Retail is hard across the board at the moment with footfall constantly slowing down and bricks and mortar businesses losing out to online sales.

In the luxury industry, jewellers are no longer competing with others in the town, but rather fighting against consumers opting to spend their money on experiences and leisure activities, and many feel defenceless against a price war, which they cannot win.

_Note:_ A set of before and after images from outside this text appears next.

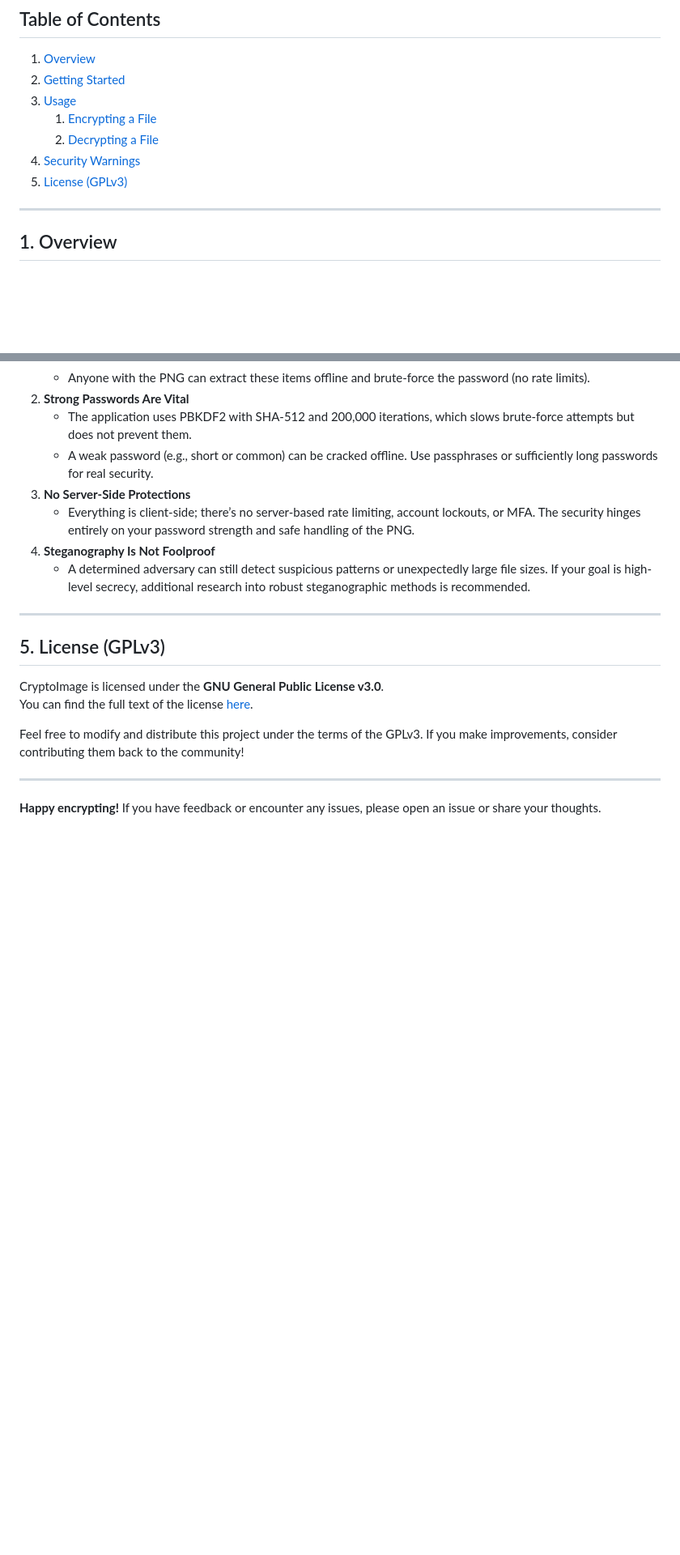
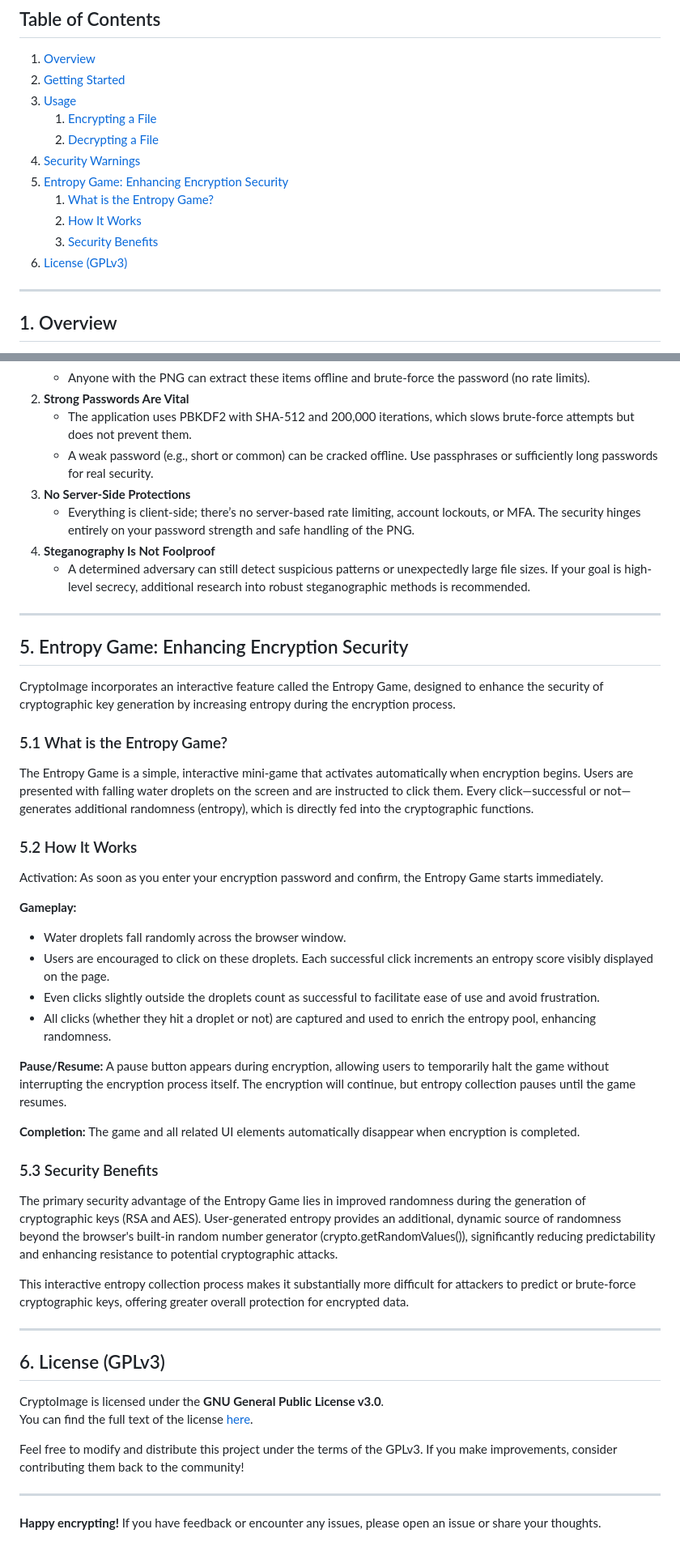
Before and after one commit to guillaumefe/cryptoimage, a Markdown page: README.md, 2 parts joined by grey strips. Shown: that part at 81% size. GitHub-like rendering; blank space fills up the shorter version.

Commit message:
Update README.md
Add Entropy Game description.

```diff
--- a/README.md
+++ b/README.md
@@ -14,7 +14,11 @@
    1. [Encrypting a File](#encrypting-a-file)
    2. [Decrypting a File](#decrypting-a-file)
 4. [Security Warnings](#security-warnings)
-5. [License (GPLv3)](#license-gplv3)
+5. [Entropy Game: Enhancing Encryption Security](#entropy-game-enhancing-encryption-security)
+   1. [What is the Entropy Game?](#51-what-is-the-entropy-game)
+   2. [How It Works](#52-how-it-works)
+   3. [Security Benefits](#53-security-benefits)
+6. [License (GPLv3)](#license-gplv3)
 
 ---
 
@@ -83,7 +87,37 @@ That’s it—there are no external dependencies or servers required. All encryp
 
 ---
 
-## 5. License (GPLv3)
+## 5. Entropy Game: Enhancing Encryption Security
+CryptoImage incorporates an interactive feature called the Entropy Game, designed to enhance the security of cryptographic key generation by increasing entropy during the encryption process.
+
+### 5.1 What is the Entropy Game?
+The Entropy Game is a simple, interactive mini-game that activates automatically when encryption begins. Users are presented with falling water droplets on the screen and are instructed to click them. Every click—successful or not—generates additional randomness (entropy), which is directly fed into the cryptographic functions.
+
+### 5.2 How It Works
+Activation:
+As soon as you enter your encryption password and confirm, the Entropy Game starts immediately.
+
+**Gameplay:**
+
+- Water droplets fall randomly across the browser window.
+- Users are encouraged to click on these droplets. Each successful click increments an entropy score visibly displayed on the page.
+- Even clicks slightly outside the droplets count as successful to facilitate ease of use and avoid frustration.
+- All clicks (whether they hit a droplet or not) are captured and used to enrich the entropy pool, enhancing randomness.
+
+**Pause/Resume:**
+A pause button appears during encryption, allowing users to temporarily halt the game without interrupting the encryption process itself. The encryption will continue, but entropy collection pauses until the game resumes.
+
+**Completion:**
+The game and all related UI elements automatically disappear when encryption is completed.
+
+### 5.3 Security Benefits
+The primary security advantage of the Entropy Game lies in improved randomness during the generation of cryptographic keys (RSA and AES). User-generated entropy provides an additional, dynamic source of randomness beyond the browser's built-in random number generator (crypto.getRandomValues()), significantly reducing predictability and enhancing resistance to potential cryptographic attacks.
+
+This interactive entropy collection process makes it substantially more difficult for attackers to predict or brute-force cryptographic keys, offering greater overall protection for encrypted data.
+
+---
+
+## 6. License (GPLv3)
 
 CryptoImage is licensed under the **GNU General Public License v3.0**.
 You can find the full text of the license [here](https://www.gnu.org/licenses/gpl-3.0.html).
```
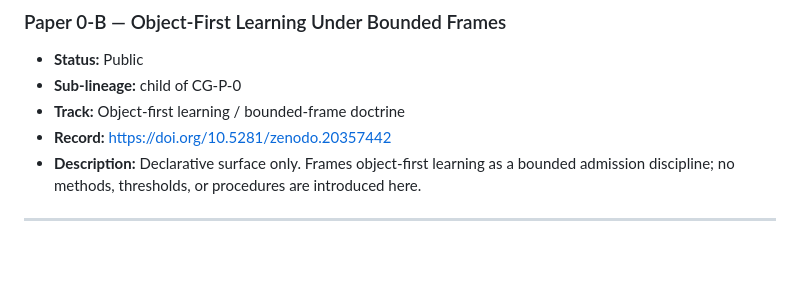
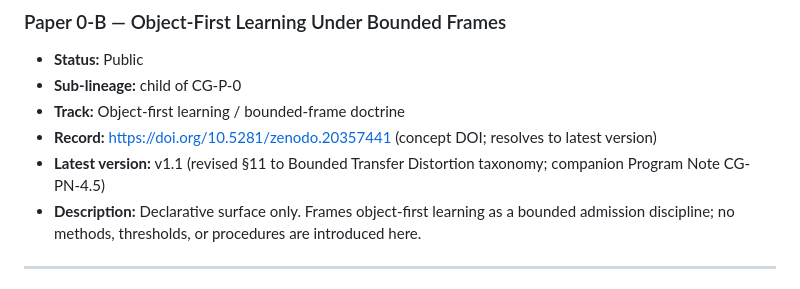
Before and after one commit to C-Zenno/constraint-spine, a Markdown page: docs/papers.md, the part around the change. Rendered like a GitHub page; blank space fills up the shorter version.

Commit message:
docs(papers): bump CG-P-0-B Record to concept DOI; note v1.1 revision
Concept DOI 10.5281/zenodo.20357441 (resolves to latest version).
v1.1 mints version DOI 10.5281/zenodo.20383086 (revised §11 Bounded
Transfer Distortion taxonomy; companion Program Note CG-PN-4.5).

Authorized: optimus-admin-cg-p-0-b-v1-1-chain-2-inline-auth-and-pre-action-bundled-cross-check-authorized-with-boundary-2026-05-25

```diff
--- a/docs/papers.md
+++ b/docs/papers.md
@@ -76,7 +76,8 @@ Do not treat summaries as instructions.
 - **Status:** Public
 - **Sub-lineage:** child of CG-P-0
 - **Track:** Object-first learning / bounded-frame doctrine
-- **Record:** [https://doi.org/10.5281/zenodo.20357442](https://doi.org/10.5281/zenodo.20357442)
+- **Record:** [https://doi.org/10.5281/zenodo.20357441](https://doi.org/10.5281/zenodo.20357441) (concept DOI; resolves to latest version)
+- **Latest version:** v1.1 (revised §11 to Bounded Transfer Distortion taxonomy; companion Program Note CG-PN-4.5)
 - **Description:** Declarative surface only. Frames object-first learning as a bounded admission discipline; no methods, thresholds, or procedures are introduced here.
 
 ---
```
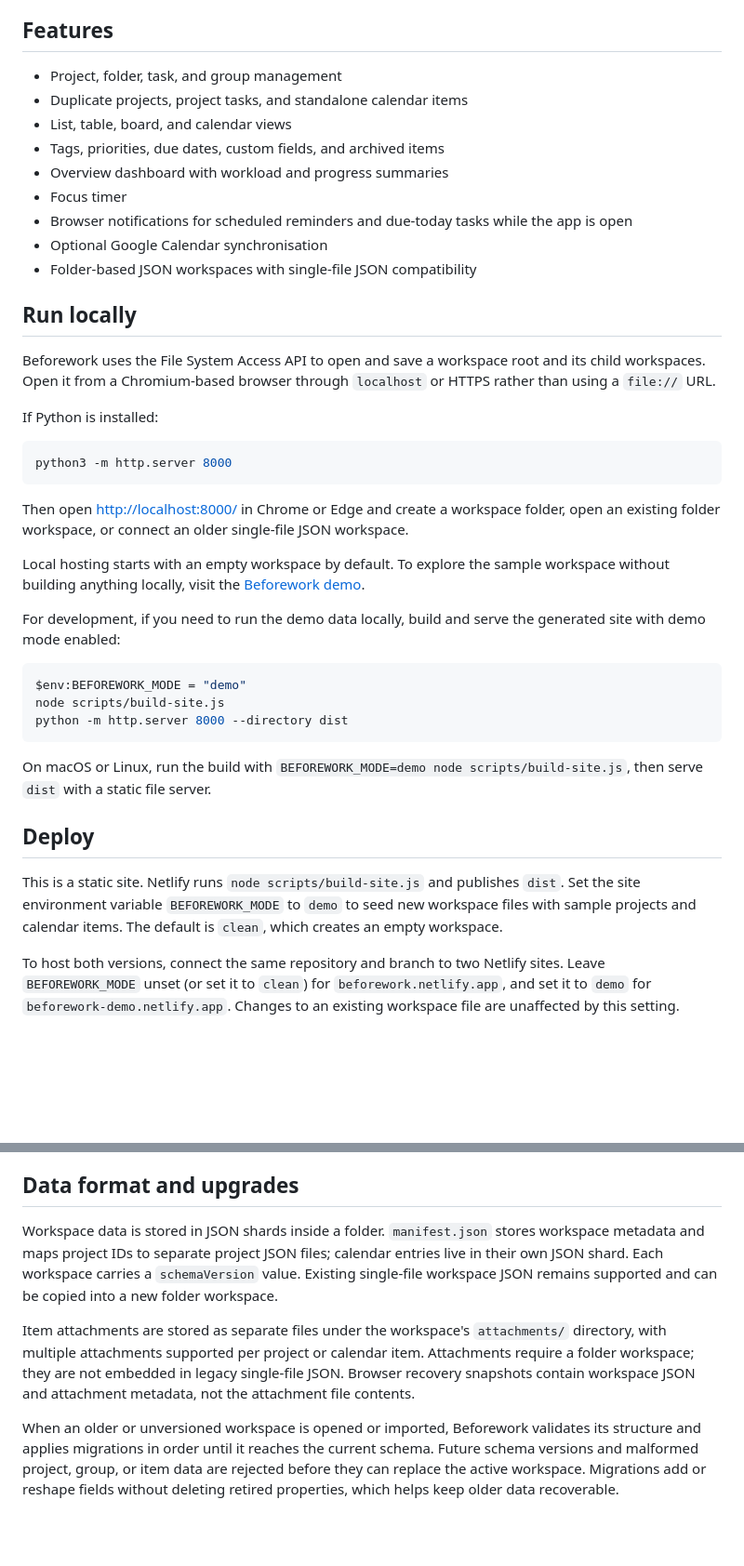
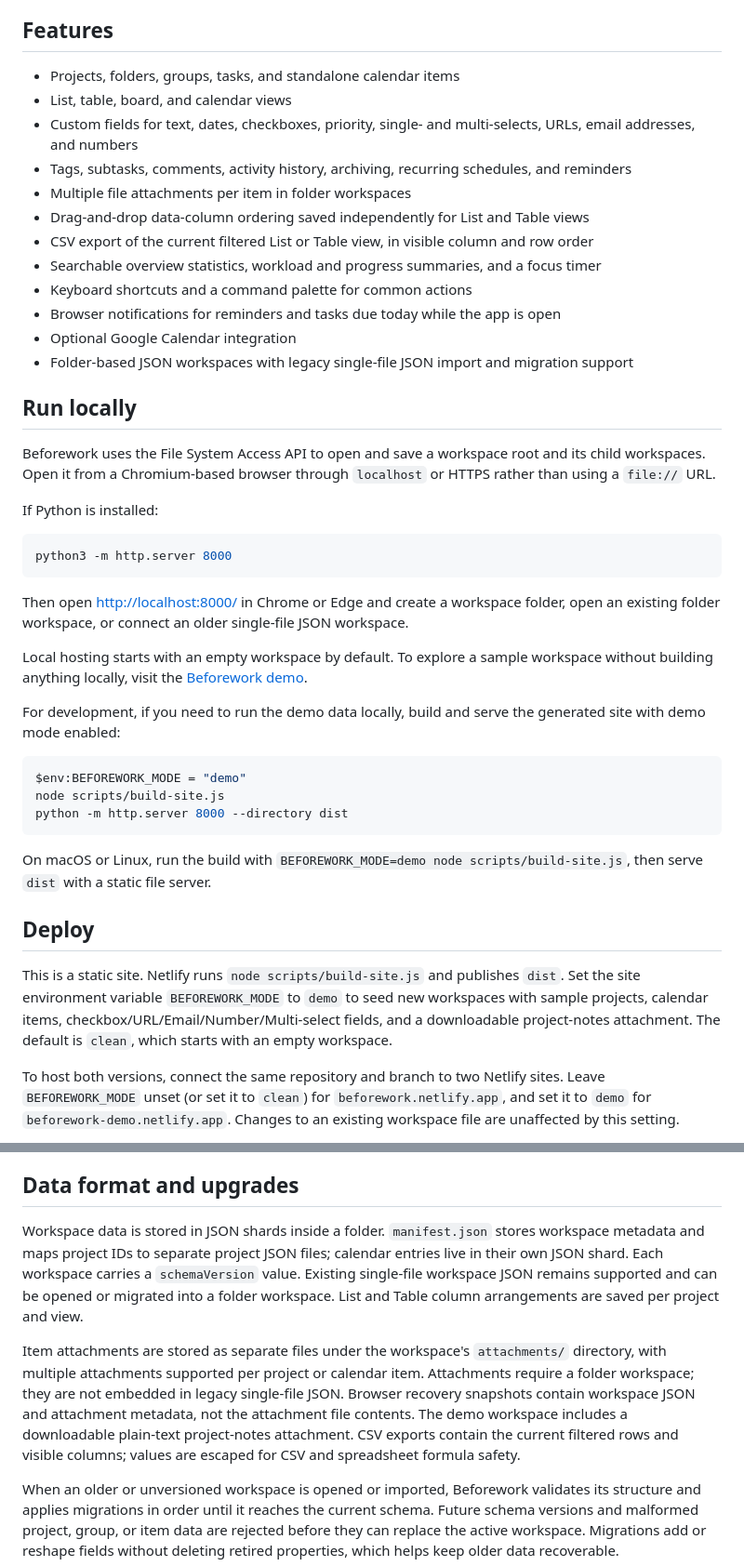
Before and after one commit to shrestha-bishal/beforework, a Markdown page: README.md, 2 parts joined by grey strips. Shown: that part at 93% size. Rendered like a GitHub page; blank space fills up the shorter version.

```diff
--- a/README.md
+++ b/README.md
@@ -24,15 +24,18 @@ Beforework is source-available under the [PolyForm Noncommercial License 1.0.0](
 
 ## Features
 
-- Project, folder, task, and group management
-- Duplicate projects, project tasks, and standalone calendar items
+- Projects, folders, groups, tasks, and standalone calendar items
 - List, table, board, and calendar views
-- Tags, priorities, due dates, custom fields, and archived items
-- Overview dashboard with workload and progress summaries
-- Focus timer
-- Browser notifications for scheduled reminders and due-today tasks while the app is open
-- Optional Google Calendar synchronisation
-- Folder-based JSON workspaces with single-file JSON compatibility
+- Custom fields for text, dates, checkboxes, priority, single- and multi-selects, URLs, email addresses, and numbers
+- Tags, subtasks, comments, activity history, archiving, recurring schedules, and reminders
+- Multiple file attachments per item in folder workspaces
+- Drag-and-drop data-column ordering saved independently for List and Table views
+- CSV export of the current filtered List or Table view, in visible column and row order
+- Searchable overview statistics, workload and progress summaries, and a focus timer
+- Keyboard shortcuts and a command palette for common actions
+- Browser notifications for reminders and tasks due today while the app is open
+- Optional Google Calendar integration
+- Folder-based JSON workspaces with legacy single-file JSON import and migration support
 
 ## Run locally
 
@@ -46,7 +49,7 @@ python3 -m http.server 8000
 
 Then open <http://localhost:8000/> in Chrome or Edge and create a workspace folder, open an existing folder workspace, or connect an older single-file JSON workspace.
 
-Local hosting starts with an empty workspace by default. To explore the sample workspace without building anything locally, visit the [Beforework demo](https://beforework-demo.netlify.app/).
+Local hosting starts with an empty workspace by default. To explore a sample workspace without building anything locally, visit the [Beforework demo](https://beforework-demo.netlify.app/).
 
 For development, if you need to run the demo data locally, build and serve the generated site with demo mode enabled:
 
@@ -60,7 +63,7 @@ On macOS or Linux, run the build with `BEFOREWORK_MODE=demo node scripts/build-s
 
 ## Deploy
 
-This is a static site. Netlify runs `node scripts/build-site.js` and publishes `dist`. Set the site environment variable `BEFOREWORK_MODE` to `demo` to seed new workspace files with sample projects and calendar items. The default is `clean`, which creates an empty workspace.
+This is a static site. Netlify runs `node scripts/build-site.js` and publishes `dist`. Set the site environment variable `BEFOREWORK_MODE` to `demo` to seed new workspaces with sample projects, calendar items, checkbox/URL/Email/Number/Multi-select fields, and a downloadable project-notes attachment. The default is `clean`, which starts with an empty workspace.
 
 To host both versions, connect the same repository and branch to two Netlify sites. Leave `BEFOREWORK_MODE` unset (or set it to `clean`) for `beforework.netlify.app`, and set it to `demo` for `beforework-demo.netlify.app`. Changes to an existing workspace file are unaffected by this setting.
 
@@ -74,9 +77,9 @@ Google Calendar is optional. Configure the Google OAuth client ID used by the ap
 
 ## Data format and upgrades
 
-Workspace data is stored in JSON shards inside a folder. `manifest.json` stores workspace metadata and maps project IDs to separate project JSON files; calendar entries live in their own JSON shard. Each workspace carries a `schemaVersion` value. Existing single-file workspace JSON remains supported and can be copied into a new folder workspace.
+Workspace data is stored in JSON shards inside a folder. `manifest.json` stores workspace metadata and maps project IDs to separate project JSON files; calendar entries live in their own JSON shard. Each workspace carries a `schemaVersion` value. Existing single-file workspace JSON remains supported and can be opened or migrated into a folder workspace. List and Table column arrangements are saved per project and view.
 
-Item attachments are stored as separate files under the workspace's `attachments/` directory, with multiple attachments supported per project or calendar item. Attachments require a folder workspace; they are not embedded in legacy single-file JSON. Browser recovery snapshots contain workspace JSON and attachment metadata, not the attachment file contents.
+Item attachments are stored as separate files under the workspace's `attachments/` directory, with multiple attachments supported per project or calendar item. Attachments require a folder workspace; they are not embedded in legacy single-file JSON. Browser recovery snapshots contain workspace JSON and attachment metadata, not the attachment file contents. The demo workspace includes a downloadable plain-text project-notes attachment. CSV exports contain the current filtered rows and visible columns; values are escaped for CSV and spreadsheet formula safety.
 
 When an older or unversioned workspace is opened or imported, Beforework validates its structure and applies migrations in order until it reaches the current schema. Future schema versions and malformed project, group, or item data are rejected before they can replace the active workspace. Migrations add or reshape fields without deleting retired properties, which helps keep older data recoverable.
 
```
Also changed, not shown: other parts of README.md (+8 -6 lines).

Consequently, it’s more important than ever for jewellers to embrace every opportunity, and make an impact on every person who walks through the door. This doesn’t mean they have to give a hard sell, but staff need to be well equipped to provide the very best customer service they can, and to keep customers coming back for more.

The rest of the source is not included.